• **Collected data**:
BEGIN

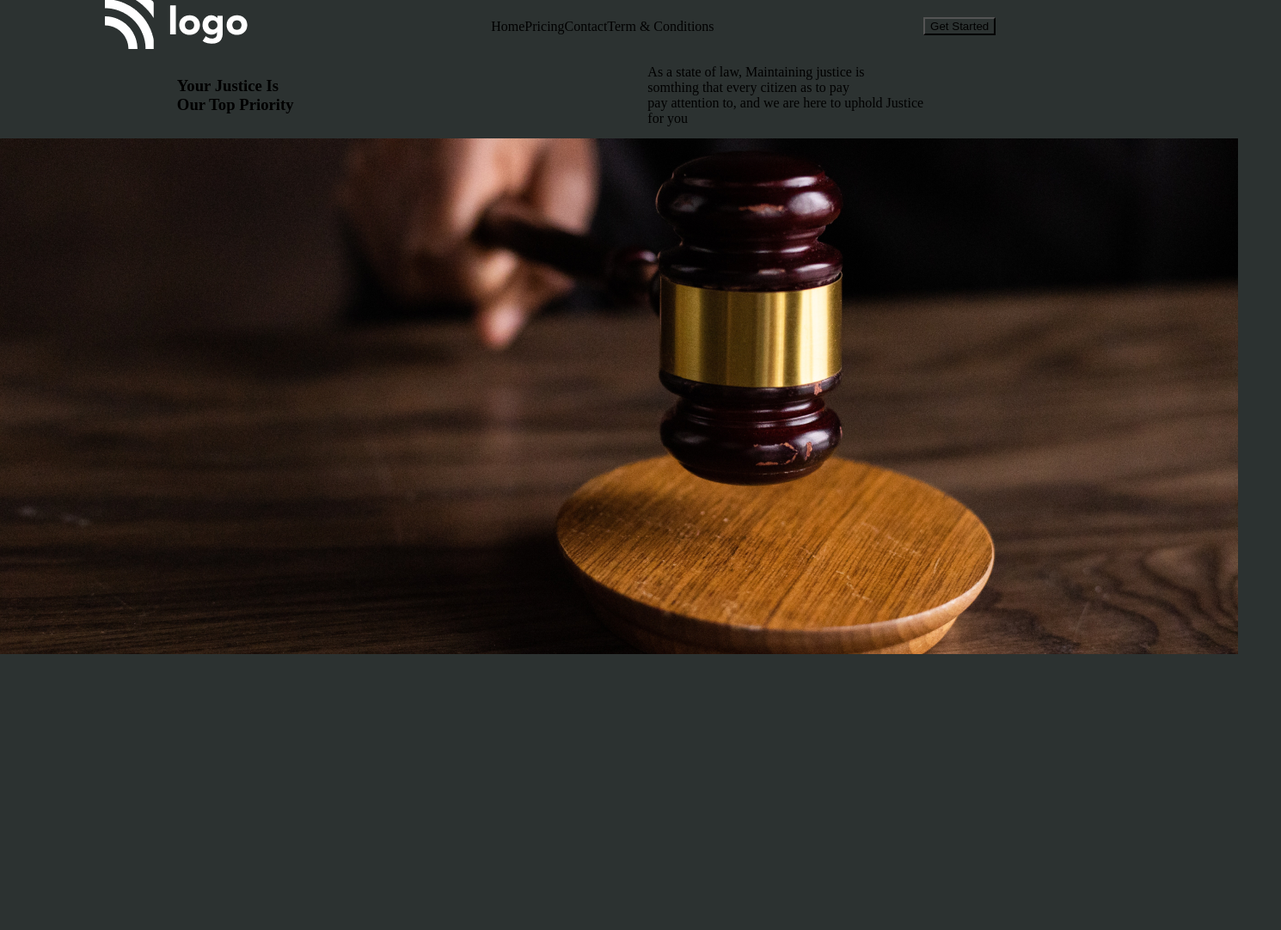
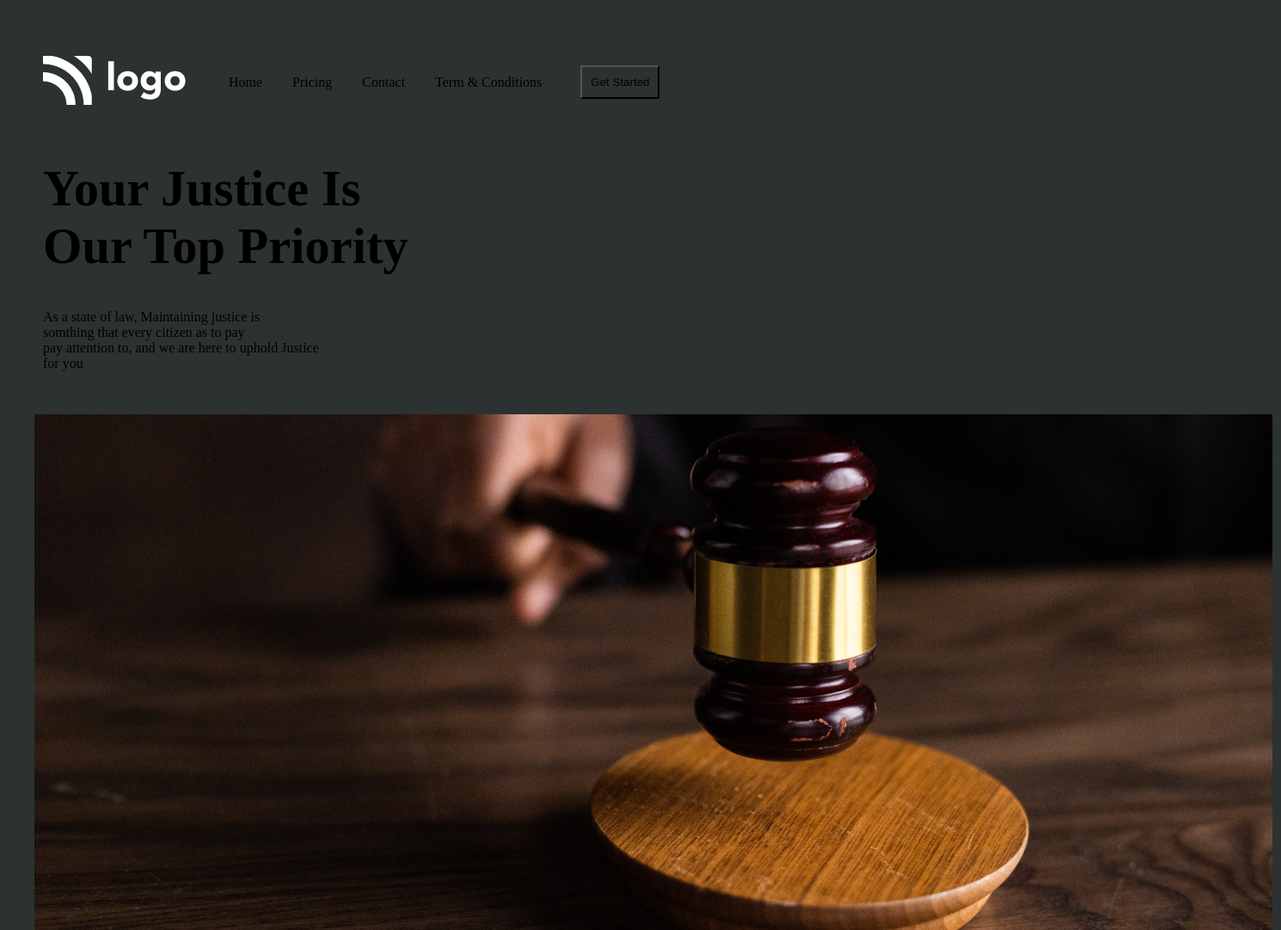
Before and after one commit to immzkhan/FSJS-2.0, a plain HTML site: page New folder/Project 3/index.html in a window 1280 px wide. Shown: the whole page at 86% size, 1490 px wide, since content can reach past the window. Before the commit the page ends 800 px from the top, so only its background shows below. Drawn offline with Linux system fonts and the light colour scheme.

Commit message:
Upadeting CSS File

```diff
--- a/New folder/Project 3/index.html
+++ b/New folder/Project 3/index.html
@@ -11,7 +11,7 @@
     <!-- Nav section -->
     <nav>
         <div>
-            <img src="./assets/white-logo.png" alt="">
+            <img class="" src="./assets/white-logo.png" alt="">
         </div>
         <div>
        <ul>
--- a/New folder/Project 3/style.css
+++ b/New folder/Project 3/style.css
@@ -1,9 +1,10 @@
 *{
-    margin: auto;
-    padding: auto;
+    margin: 0;
+    padding: 10px;
     background-color: #2c3231;
 }
 nav{
+    margin-top: 15px;
     display: flex;
     align-items: center;
 }
@@ -11,9 +12,13 @@ ul{
     display: flex;
     list-style: none;
  }
+ li{
+    margin-right: 15px;
+ }
 
 .text{
-    display: flex;
-    height: 100px;
 
  }
+ .heading{
+    font-size: 50px
+ }
```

END

The answer must be every line from the records above that contains "folder".

• **EXPECTED OUTPUT**:
Before and after one commit to immzkhan/FSJS-2.0, a plain HTML site: page New folder/Project 3/index.html in a window 1280 px wide. Shown: the whole page at 86% size, 1490 px wide, since content can reach past the window. Before the commit the page ends 800 px from the top, so only its background shows below. Drawn offline with Linux system fonts and the light colour scheme.
--- a/New folder/Project 3/index.html
+++ b/New folder/Project 3/index.html
--- a/New folder/Project 3/style.css
+++ b/New folder/Project 3/style.css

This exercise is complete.